"We know ageing is the biggest risk factor for dementia, but we don't know precisely what it is about getting older that increases the risk. It's possible that something in the ageing brain changes and makes people more susceptible, but it's unclear what," Tim Shakespeare, research communications officer at the Alzheimer's Society, told IBTimes UK.
"It's an interesting question, which scientists are keen to investigate further."
Before it can be answered however, researchers must first improve their knowledge of healthy ageing.
In the study published in the journal Cell Systems, scientists from Columbia University Medical Centre have investigated what, on a genetic level, is driving healthy brain ageing.
Biology of the brain
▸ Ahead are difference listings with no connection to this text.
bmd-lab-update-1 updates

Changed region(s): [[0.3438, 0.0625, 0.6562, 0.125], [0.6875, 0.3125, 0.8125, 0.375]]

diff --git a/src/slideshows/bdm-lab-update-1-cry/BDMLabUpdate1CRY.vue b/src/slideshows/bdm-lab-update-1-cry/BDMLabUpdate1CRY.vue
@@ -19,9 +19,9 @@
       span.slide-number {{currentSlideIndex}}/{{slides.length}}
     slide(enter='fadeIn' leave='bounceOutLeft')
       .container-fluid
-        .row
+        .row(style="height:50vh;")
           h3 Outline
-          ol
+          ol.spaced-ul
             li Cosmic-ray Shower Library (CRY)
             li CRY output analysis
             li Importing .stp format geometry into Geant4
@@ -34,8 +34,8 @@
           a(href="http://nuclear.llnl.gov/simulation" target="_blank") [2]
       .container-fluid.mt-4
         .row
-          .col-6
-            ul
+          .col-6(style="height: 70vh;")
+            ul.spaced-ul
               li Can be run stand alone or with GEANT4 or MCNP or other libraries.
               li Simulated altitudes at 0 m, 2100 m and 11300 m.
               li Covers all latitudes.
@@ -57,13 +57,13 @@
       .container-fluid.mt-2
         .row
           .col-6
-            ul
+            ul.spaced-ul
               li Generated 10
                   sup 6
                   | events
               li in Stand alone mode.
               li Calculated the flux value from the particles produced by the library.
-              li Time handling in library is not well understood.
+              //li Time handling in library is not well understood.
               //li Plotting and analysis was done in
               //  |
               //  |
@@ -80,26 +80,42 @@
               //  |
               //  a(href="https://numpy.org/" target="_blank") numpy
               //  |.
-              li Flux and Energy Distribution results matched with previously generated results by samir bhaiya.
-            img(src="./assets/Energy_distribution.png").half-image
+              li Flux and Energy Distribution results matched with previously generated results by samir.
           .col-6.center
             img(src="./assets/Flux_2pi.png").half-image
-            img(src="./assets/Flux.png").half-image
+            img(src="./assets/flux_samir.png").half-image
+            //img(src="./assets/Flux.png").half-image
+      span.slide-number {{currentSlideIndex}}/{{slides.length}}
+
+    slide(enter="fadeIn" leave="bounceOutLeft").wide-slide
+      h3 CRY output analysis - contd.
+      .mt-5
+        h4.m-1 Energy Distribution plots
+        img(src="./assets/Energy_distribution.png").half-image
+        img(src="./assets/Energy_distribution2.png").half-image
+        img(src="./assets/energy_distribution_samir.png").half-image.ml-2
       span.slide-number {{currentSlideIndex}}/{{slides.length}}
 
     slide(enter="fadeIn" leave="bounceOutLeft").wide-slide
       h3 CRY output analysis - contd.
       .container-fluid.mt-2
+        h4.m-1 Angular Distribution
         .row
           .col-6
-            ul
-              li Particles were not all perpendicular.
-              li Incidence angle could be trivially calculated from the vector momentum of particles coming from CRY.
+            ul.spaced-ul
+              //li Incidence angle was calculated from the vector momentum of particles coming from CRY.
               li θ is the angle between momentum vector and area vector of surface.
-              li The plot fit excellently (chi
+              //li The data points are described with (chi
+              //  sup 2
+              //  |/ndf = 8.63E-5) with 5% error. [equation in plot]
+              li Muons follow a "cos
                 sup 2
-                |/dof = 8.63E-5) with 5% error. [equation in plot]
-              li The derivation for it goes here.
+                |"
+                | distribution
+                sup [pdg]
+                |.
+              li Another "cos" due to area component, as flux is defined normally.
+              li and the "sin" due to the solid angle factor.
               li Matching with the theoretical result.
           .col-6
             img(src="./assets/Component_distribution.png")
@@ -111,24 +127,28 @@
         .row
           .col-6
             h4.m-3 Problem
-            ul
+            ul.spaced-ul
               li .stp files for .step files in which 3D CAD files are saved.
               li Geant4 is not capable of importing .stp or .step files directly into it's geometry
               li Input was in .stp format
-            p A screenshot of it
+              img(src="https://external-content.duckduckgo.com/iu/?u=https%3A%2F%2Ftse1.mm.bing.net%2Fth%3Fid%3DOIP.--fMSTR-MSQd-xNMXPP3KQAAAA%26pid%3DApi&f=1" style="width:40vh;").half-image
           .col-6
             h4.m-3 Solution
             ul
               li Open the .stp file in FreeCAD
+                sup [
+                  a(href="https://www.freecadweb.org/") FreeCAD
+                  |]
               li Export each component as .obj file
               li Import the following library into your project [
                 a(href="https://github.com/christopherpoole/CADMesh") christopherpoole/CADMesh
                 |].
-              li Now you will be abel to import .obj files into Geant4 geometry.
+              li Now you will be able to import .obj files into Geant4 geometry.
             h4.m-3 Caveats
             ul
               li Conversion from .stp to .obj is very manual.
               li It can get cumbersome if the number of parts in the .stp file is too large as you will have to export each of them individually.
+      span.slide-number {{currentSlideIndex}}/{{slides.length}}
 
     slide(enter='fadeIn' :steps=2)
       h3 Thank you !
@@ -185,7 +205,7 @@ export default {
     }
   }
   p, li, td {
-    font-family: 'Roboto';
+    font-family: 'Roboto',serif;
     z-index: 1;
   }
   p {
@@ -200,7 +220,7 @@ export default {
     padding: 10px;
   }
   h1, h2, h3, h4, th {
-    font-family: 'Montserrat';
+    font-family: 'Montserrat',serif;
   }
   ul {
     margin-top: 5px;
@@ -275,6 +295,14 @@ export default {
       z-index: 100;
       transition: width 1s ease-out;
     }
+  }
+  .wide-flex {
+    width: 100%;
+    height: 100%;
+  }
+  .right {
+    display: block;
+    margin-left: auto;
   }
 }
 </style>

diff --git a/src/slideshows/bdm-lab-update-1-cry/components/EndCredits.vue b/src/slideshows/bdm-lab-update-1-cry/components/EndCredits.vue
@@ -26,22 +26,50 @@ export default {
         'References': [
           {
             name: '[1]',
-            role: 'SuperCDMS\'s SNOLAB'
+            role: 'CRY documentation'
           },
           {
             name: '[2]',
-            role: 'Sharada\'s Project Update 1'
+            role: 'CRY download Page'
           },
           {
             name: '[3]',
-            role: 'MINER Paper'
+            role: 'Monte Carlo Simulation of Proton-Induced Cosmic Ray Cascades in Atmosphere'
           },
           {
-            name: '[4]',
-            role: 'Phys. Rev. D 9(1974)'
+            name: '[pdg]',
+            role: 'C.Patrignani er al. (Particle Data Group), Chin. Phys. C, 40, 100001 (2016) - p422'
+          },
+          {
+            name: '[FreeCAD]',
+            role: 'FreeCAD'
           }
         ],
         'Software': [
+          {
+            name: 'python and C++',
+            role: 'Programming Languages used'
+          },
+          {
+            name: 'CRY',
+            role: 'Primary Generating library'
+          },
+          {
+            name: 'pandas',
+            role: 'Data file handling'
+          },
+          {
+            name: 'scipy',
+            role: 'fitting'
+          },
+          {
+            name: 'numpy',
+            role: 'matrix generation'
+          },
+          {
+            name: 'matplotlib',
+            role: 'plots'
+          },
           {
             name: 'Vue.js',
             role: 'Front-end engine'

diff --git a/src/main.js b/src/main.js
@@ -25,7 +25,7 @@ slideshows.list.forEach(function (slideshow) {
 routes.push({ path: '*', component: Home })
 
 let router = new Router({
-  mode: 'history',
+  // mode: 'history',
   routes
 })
They analysed genetic data from autopsied human brain samples taken from 1,904 people without neurodegenerative disease. The first step was to look at their transcriptomes (the initial products of gene expression). This gave them an idea of average brain biology at a given age.
Then individual transcriptomes were compared to the average transcriptome, focusing on 100 genes whose expression was found to increase or decrease with ageing. "This told us whether an individual's frontal cortex looked older or younger than expected," said lead author Dr. Asa Abeliovich.
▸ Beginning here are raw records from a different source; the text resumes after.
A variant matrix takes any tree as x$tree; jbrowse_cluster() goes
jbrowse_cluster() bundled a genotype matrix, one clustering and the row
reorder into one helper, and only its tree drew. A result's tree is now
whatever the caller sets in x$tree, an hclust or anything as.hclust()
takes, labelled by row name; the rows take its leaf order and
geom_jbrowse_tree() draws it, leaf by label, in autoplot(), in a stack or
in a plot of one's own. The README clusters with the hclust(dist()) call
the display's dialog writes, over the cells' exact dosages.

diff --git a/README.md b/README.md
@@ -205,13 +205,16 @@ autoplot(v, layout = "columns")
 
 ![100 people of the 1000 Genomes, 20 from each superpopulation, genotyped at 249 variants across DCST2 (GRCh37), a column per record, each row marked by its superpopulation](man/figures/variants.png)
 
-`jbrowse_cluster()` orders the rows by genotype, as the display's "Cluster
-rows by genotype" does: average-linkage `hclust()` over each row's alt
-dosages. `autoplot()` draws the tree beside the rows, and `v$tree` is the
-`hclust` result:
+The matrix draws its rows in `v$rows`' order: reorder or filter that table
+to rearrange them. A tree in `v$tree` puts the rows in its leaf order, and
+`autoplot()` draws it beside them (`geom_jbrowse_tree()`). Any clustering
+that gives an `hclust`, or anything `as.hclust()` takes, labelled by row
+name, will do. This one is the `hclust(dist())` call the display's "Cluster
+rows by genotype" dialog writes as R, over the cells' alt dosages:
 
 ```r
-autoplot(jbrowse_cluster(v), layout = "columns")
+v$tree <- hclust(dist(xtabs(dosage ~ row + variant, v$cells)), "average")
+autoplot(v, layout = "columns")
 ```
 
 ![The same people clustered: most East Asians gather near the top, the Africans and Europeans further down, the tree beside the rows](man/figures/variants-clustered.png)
Finally, they looked at the genome of the subjects, searching for an association between gene variants and an increase in differential age (the difference between the person's chronological and biological age, which indicates if their brain is ageing faster than average).
They found that a variant of the TMEM106B gene appeared linked to brain ageing. Around one third of people have two copies, while another third has one copy.
Having two copies resulted in people's frontal cortex appearing 12 years older, by various biological measures, that those who have two normal copies. The scientists hypothesised that this could potentially leave them more vulnerable to neurodegenrative diseases, although more research needs to be done on this particular topic.
"We were studying healthy individuals, so it is not about disease, per se," said Dr Abeliovich. "But of course, it's in healthy tissue that you start to get disease. It appears that if you have these genetic variants, brain ageing accelerates and that increases vulnerability to brain disease. And vice versa: if you have brain disease, the disease accelerates brain ageing. It's a vicious cycle."
Shakespeare concluded: "This study is helpful to understand ageing, but it is not yet clear how the findings relate to dementia. This gene – TMEM106B – appears to work separately to the well-known genes that can affect your risk of Alzheimer's disease. We would need further studies to understand more about this gene's role in ageing, and how it impacts people's thinking skills."